> [What is expected] Gather all lines with "entryY" from the records.

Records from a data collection
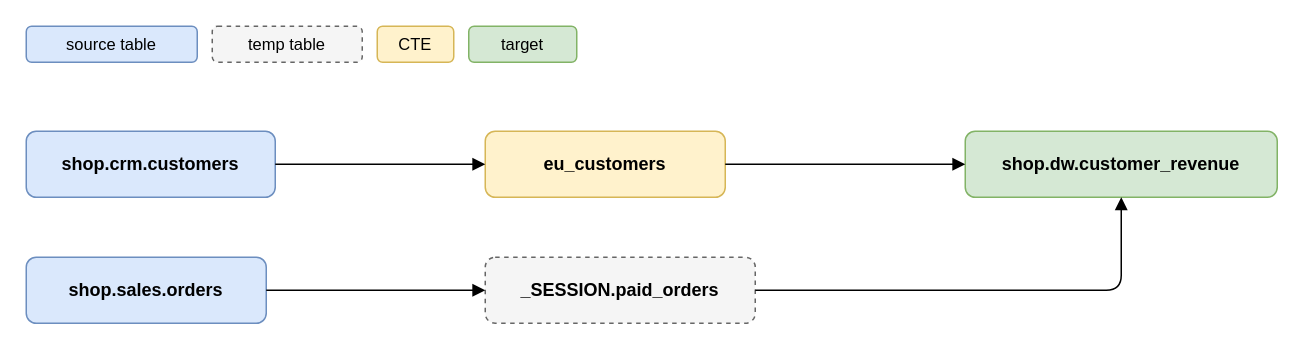
This is page "Tables" (1 of 2) of examples/orders.drawio from bhaskars9/BQLineage, a draw.io file, before an edit. Source tidied: cells renumbered, new cells numbered last; positions are measured from the earlier drawing's top-left corner, leaving out a move shared by most shapes. Both pictures are drawn from the tidied source at 150%, with x=0, y=0 at pixel (26, 26).
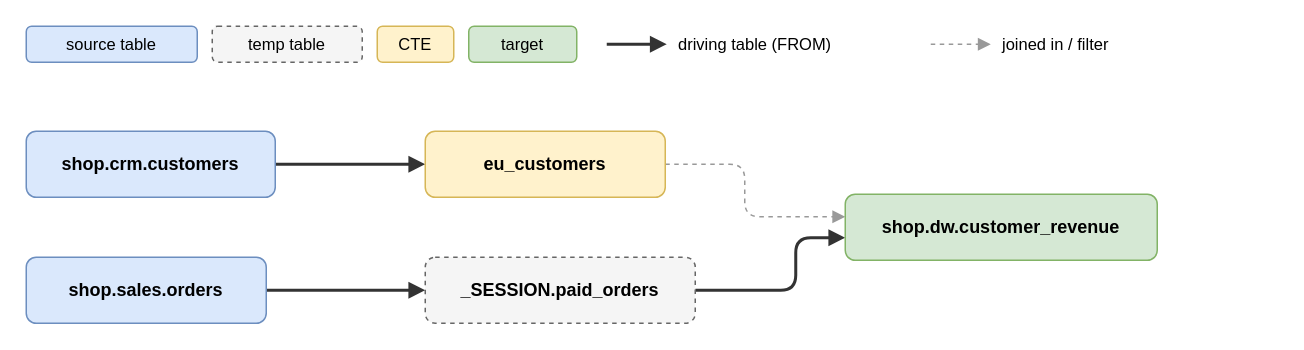
Above is the later version.

Commit message (it also covers changes not shown here):
draw.io: route arrows around boxes, solid for driving tables

The edit, as a diff of the source:
```diff
@@
+    <mxCell id="15" style="edgeStyle=orthogonalEdgeStyle;rounded=1;endArrow=block;endFill=1;jumpStyle=arc;jumpSize=6;dashed=1;strokeColor=#999999;exitX=1;exitY=0.5;entryX=0;entryY=0.3409;" parent="1" edge="1" source="12" target="14">
+      <mxGeometry relative="1" as="geometry">
+        <Array as="points">
+          <mxPoint x="479" y="92" />
+          <mxPoint x="479" y="127" />
+        </Array>
+      </mxGeometry>
+    </mxCell>
+    <mxCell id="16" style="edgeStyle=orthogonalEdgeStyle;rounded=1;endArrow=block;endFill=1;jumpStyle=arc;jumpSize=6;strokeWidth=2;strokeColor=#333333;exitX=1;exitY=0.5;entryX=0;entryY=0.5;" parent="1" edge="1" source="13" target="12">
+      <mxGeometry relative="1" as="geometry" />
+    </mxCell>
+    <mxCell id="17" style="edgeStyle=orthogonalEdgeStyle;rounded=1;endArrow=block;endFill=1;jumpStyle=arc;jumpSize=6;strokeWidth=2;strokeColor=#333333;exitX=1;exitY=0.5;entryX=0;entryY=0.5;" parent="1" edge="1" source="11" target="10">
+      <mxGeometry relative="1" as="geometry" />
+    </mxCell>
+    <mxCell id="18" style="edgeStyle=orthogonalEdgeStyle;rounded=1;endArrow=block;endFill=1;jumpStyle=arc;jumpSize=6;strokeWidth=2;strokeColor=#333333;exitX=1;exitY=0.5;entryX=0;entryY=0.6591;" parent="1" edge="1" source="10" target="14">
+      <mxGeometry relative="1" as="geometry">
+        <Array as="points">
+          <mxPoint x="513" y="176" />
+          <mxPoint x="513" y="141" />
+        </Array>
+      </mxGeometry>
+    </mxCell>
@@
-    <mxCell id="6" value="shop.crm.customers" style="rounded=1;whiteSpace=wrap;fontStyle=1;fillColor=#dae8fc;strokeColor=#6c8ebf;" parent="1" vertex="1">
-      <mxGeometry y="70" width="166" height="44" as="geometry" />
+    <mxCell id="6" style="edgeStyle=orthogonalEdgeStyle;rounded=1;endArrow=block;endFill=1;jumpStyle=arc;jumpSize=6;strokeWidth=2;strokeColor=#333333;" parent="1" edge="1">
+      <mxGeometry relative="1" as="geometry">
+        <mxPoint x="387" y="12" as="sourcePoint" />
+        <mxPoint x="427" y="12" as="targetPoint" />
+      </mxGeometry>
     </mxCell>
-    <mxCell id="7" value="shop.sales.orders" style="rounded=1;whiteSpace=wrap;fontStyle=1;fillColor=#dae8fc;strokeColor=#6c8ebf;" parent="1" vertex="1">
-      <mxGeometry y="154" width="160" height="44" as="geometry" />
+    <mxCell id="7" value="driving table (FROM)" style="rounded=1;whiteSpace=wrap;fontSize=11;strokeColor=none;fillColor=none;align=left;" parent="1" vertex="1">
+      <mxGeometry x="433" width="150" height="24" as="geometry" />
     </mxCell>
-    <mxCell id="8" value="eu_customers" style="rounded=1;whiteSpace=wrap;fontStyle=1;fillColor=#fff2cc;strokeColor=#d6b656;" parent="1" vertex="1">
-      <mxGeometry x="306" y="70" width="160" height="44" as="geometry" />
+    <mxCell id="8" style="edgeStyle=orthogonalEdgeStyle;rounded=1;endArrow=block;endFill=1;jumpStyle=arc;jumpSize=6;dashed=1;strokeColor=#999999;" parent="1" edge="1">
+      <mxGeometry relative="1" as="geometry">
+        <mxPoint x="603" y="12" as="sourcePoint" />
+        <mxPoint x="643" y="12" as="targetPoint" />
+      </mxGeometry>
     </mxCell>
-    <mxCell id="9" value="_SESSION.paid_orders" style="rounded=1;whiteSpace=wrap;fontStyle=1;fillColor=#f5f5f5;strokeColor=#666666;dashed=1;" parent="1" vertex="1">
-      <mxGeometry x="306" y="154" width="180" height="44" as="geometry" />
+    <mxCell id="9" value="joined in / filter" style="rounded=1;whiteSpace=wrap;fontSize=11;strokeColor=none;fillColor=none;align=left;" parent="1" vertex="1">
+      <mxGeometry x="649" width="136" height="24" as="geometry" />
     </mxCell>
-    <mxCell id="10" value="shop.dw.customer_revenue" style="rounded=1;whiteSpace=wrap;fontStyle=1;fillColor=#d5e8d4;strokeColor=#82b366;" parent="1" vertex="1">
-      <mxGeometry x="626" y="70" width="208" height="44" as="geometry" />
+    <mxCell id="10" value="_SESSION.paid_orders" style="rounded=1;whiteSpace=wrap;fontStyle=1;fillColor=#f5f5f5;strokeColor=#666666;dashed=1;" parent="1" vertex="1">
+      <mxGeometry x="266" y="154" width="180" height="44" as="geometry" />
     </mxCell>
-    <mxCell id="11" style="edgeStyle=orthogonalEdgeStyle;rounded=1;endArrow=block;endFill=1;" parent="1" edge="1" source="6" target="8">
-      <mxGeometry relative="1" as="geometry" />
+    <mxCell id="11" value="shop.sales.orders" style="rounded=1;whiteSpace=wrap;fontStyle=1;fillColor=#dae8fc;strokeColor=#6c8ebf;" parent="1" vertex="1">
+      <mxGeometry y="154" width="160" height="44" as="geometry" />
     </mxCell>
-    <mxCell id="12" style="edgeStyle=orthogonalEdgeStyle;rounded=1;endArrow=block;endFill=1;" parent="1" edge="1" source="7" target="9">
-      <mxGeometry relative="1" as="geometry" />
+    <mxCell id="12" value="eu_customers" style="rounded=1;whiteSpace=wrap;fontStyle=1;fillColor=#fff2cc;strokeColor=#d6b656;" parent="1" vertex="1">
+      <mxGeometry x="266" y="70" width="160" height="44" as="geometry" />
     </mxCell>
-    <mxCell id="13" style="edgeStyle=orthogonalEdgeStyle;rounded=1;endArrow=block;endFill=1;" parent="1" edge="1" source="8" target="10">
-      <mxGeometry relative="1" as="geometry" />
+    <mxCell id="13" value="shop.crm.customers" style="rounded=1;whiteSpace=wrap;fontStyle=1;fillColor=#dae8fc;strokeColor=#6c8ebf;" parent="1" vertex="1">
+      <mxGeometry y="70" width="166" height="44" as="geometry" />
     </mxCell>
-    <mxCell id="14" style="edgeStyle=orthogonalEdgeStyle;rounded=1;endArrow=block;endFill=1;" parent="1" edge="1" source="9" target="10">
-      <mxGeometry relative="1" as="geometry" />
+    <mxCell id="14" value="shop.dw.customer_revenue" style="rounded=1;whiteSpace=wrap;fontStyle=1;fillColor=#d5e8d4;strokeColor=#82b366;" parent="1" vertex="1">
+      <mxGeometry x="546" y="112" width="208" height="44" as="geometry" />
     </mxCell>
```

> [Answer for the task]
+    <mxCell id="15" style="edgeStyle=orthogonalEdgeStyle;rounded=1;endArrow=block;endFill=1;jumpStyle=arc;jumpSize=6;dashed=1;strokeColor=#999999;exitX=1;exitY=0.5;entryX=0;entryY=0.3409;" parent="1" edge="1" source="12" target="14">
+    <mxCell id="16" style="edgeStyle=orthogonalEdgeStyle;rounded=1;endArrow=block;endFill=1;jumpStyle=arc;jumpSize=6;strokeWidth=2;strokeColor=#333333;exitX=1;exitY=0.5;entryX=0;entryY=0.5;" parent="1" edge="1" source="13" target="12">
+    <mxCell id="17" style="edgeStyle=orthogonalEdgeStyle;rounded=1;endArrow=block;endFill=1;jumpStyle=arc;jumpSize=6;strokeWidth=2;strokeColor=#333333;exitX=1;exitY=0.5;entryX=0;entryY=0.5;" parent="1" edge="1" source="11" target="10">
+    <mxCell id="18" style="edgeStyle=orthogonalEdgeStyle;rounded=1;endArrow=block;endFill=1;jumpStyle=arc;jumpSize=6;strokeWidth=2;strokeColor=#333333;exitX=1;exitY=0.5;entryX=0;entryY=0.6591;" parent="1" edge="1" source="10" target="14">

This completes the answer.